Jim Powell Stresses Island Roots in Campaign for Legislative Seat


Jim Powell of West Tisbury, the Republican candidate for the Cape and Islands state representative seat, is emphasizing the value of his connection to the Vineyard.

"We need a new, fresh, effective, results-oriented representative who really knows what it's like to work and survive on the Island," said Mr. Powell, 46, who ran unsuccessfully against the incumbent, Eric T. Turkington, in 2004.

Mr. Powell, a teacher at the Martha's Vineyard Regional High School, a farmer and an innkeeper, said the Islands already loom large in the district, accounting for more than 60 per cent of its population and 90 per cent of its land area.


He said 28 years have passed since an Islander represented the Vineyard, and that the time has come for an Islander to again fill the shoes. Mr. Powell traces his Vineyard lineage through the Mayhews to 1642, and counts 20 state legislators among his ancestors.

His campaigning has included personal appearances across both the Vineyard and Nantucket. On the Vineyard, he has widely distributed signs that call on residents to "vote for an Islander."

Education is a key issue for Mr. Powell. "As a teacher and an Islander, I really understand what our schools need," he said. "I understand budgets and how to lobby for funds."

In 2003, he said, he worked with other Vineyard leaders to successfully restore funding that otherwise would have led to more than 20 layoffs in the Island's schools.

He also is emphasizing the importance of water quality and the health of shellfish in district towns, stressing "how important that link is in preserving our Island way of life."

Renewable energy is another important issue for the candidate.

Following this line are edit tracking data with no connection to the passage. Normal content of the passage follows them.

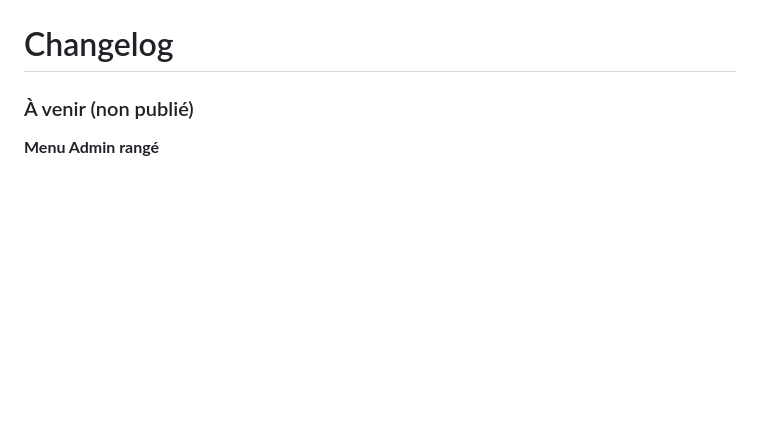
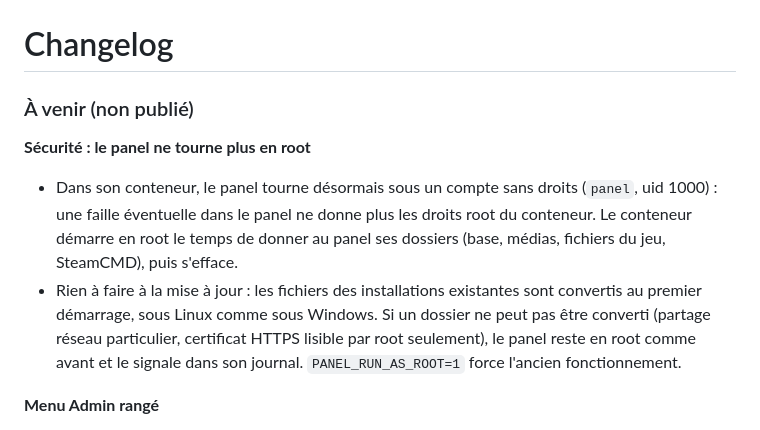
Before and after one commit to Zyphro3D/pannel-ac-evo-server, a Markdown page: CHANGELOG.md, the part around the change. Drawn GitHub-style; blank space fills up the shorter version.

Commit message:
CHANGELOG : panel sans root
Co-Authored-By: Claude Opus 5.5 <noreply@anthropic.com>

```diff
--- a/CHANGELOG.md
+++ b/CHANGELOG.md
@@ -1,6 +1,11 @@
 # Changelog
 
 ### À venir (non publié)
+
+**Sécurité : le panel ne tourne plus en root**
+
+- Dans son conteneur, le panel tourne désormais sous un compte sans droits (`panel`, uid 1000) : une faille éventuelle dans le panel ne donne plus les droits root du conteneur. Le conteneur démarre en root le temps de donner au panel ses dossiers (base, médias, fichiers du jeu, SteamCMD), puis s'efface.
+- Rien à faire à la mise à jour : les fichiers des installations existantes sont convertis au premier démarrage, sous Linux comme sous Windows. Si un dossier ne peut pas être converti (partage réseau particulier, certificat HTTPS lisible par root seulement), le panel reste en root comme avant et le signale dans son journal. `PANEL_RUN_AS_ROOT=1` force l'ancien fonctionnement.
 
 **Menu Admin rangé**
 
```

While Mr. Powell said he favors the Cape Wind project, he favors siting the proposed wind farm either east of Nantucket or at the Massachusetts Military Reservation. He said bickering over the current proposed site, at Horseshoe Shoal in Nantucket Sound, is depriving the region of the wind farm's energy benefits.

Mr. Powell said he also backs land-based wind projects on a smaller scale, including in his own town of West Tisbury.

Taking the longer view, he wants to help the Cape and Islands district become a leader in wind-farm technology, which he said could generate good jobs while also cutting down on pollution generated by fossil fuels.


Mr. Powell also has honed in on the issue of rising home insurance premiums in coastal areas such as the Cape and Islands. As a member of the Martha's Vineyard Commission and as its liaison to the state coastal zone management program, he said he has learned that coastal towns can take steps to pursue discounts on premiums that their residents otherwise would pay. He said he would work with district towns to pursue discounts.

Mr. Powell supports the proposed charter study committee for county government in Dukes County. He said the reforms of the initial charter, reached a decade ago, did not take effect as they should have. The fallout, he said, has included the continuing existence of an unsafe jail and $600,000 in costs related to a legal battle between the county commission and the Martha's Vineyard airport commission. He said he would like to see some county services expanded and some diminished, but when asked for specifics didn't provide any.

He sees the lack of affordable housing as another key issue, one that extends even to Cuttyhunk on the Elizabeth Islands. Asked about the proposed Martha's Vineyard Housing Bank, which would be funded on a tax on real estate transactions, Mr. Powell said he would favor a bill that would provide tax incentives through property tax abatements for prospective homeowners.

Mr. Powell also wants to reintroduce commuter rail from Boston to Buzzards Bay, which he said would give residents in the Falmouth section of the district better access to better jobs, and help the economy of the district.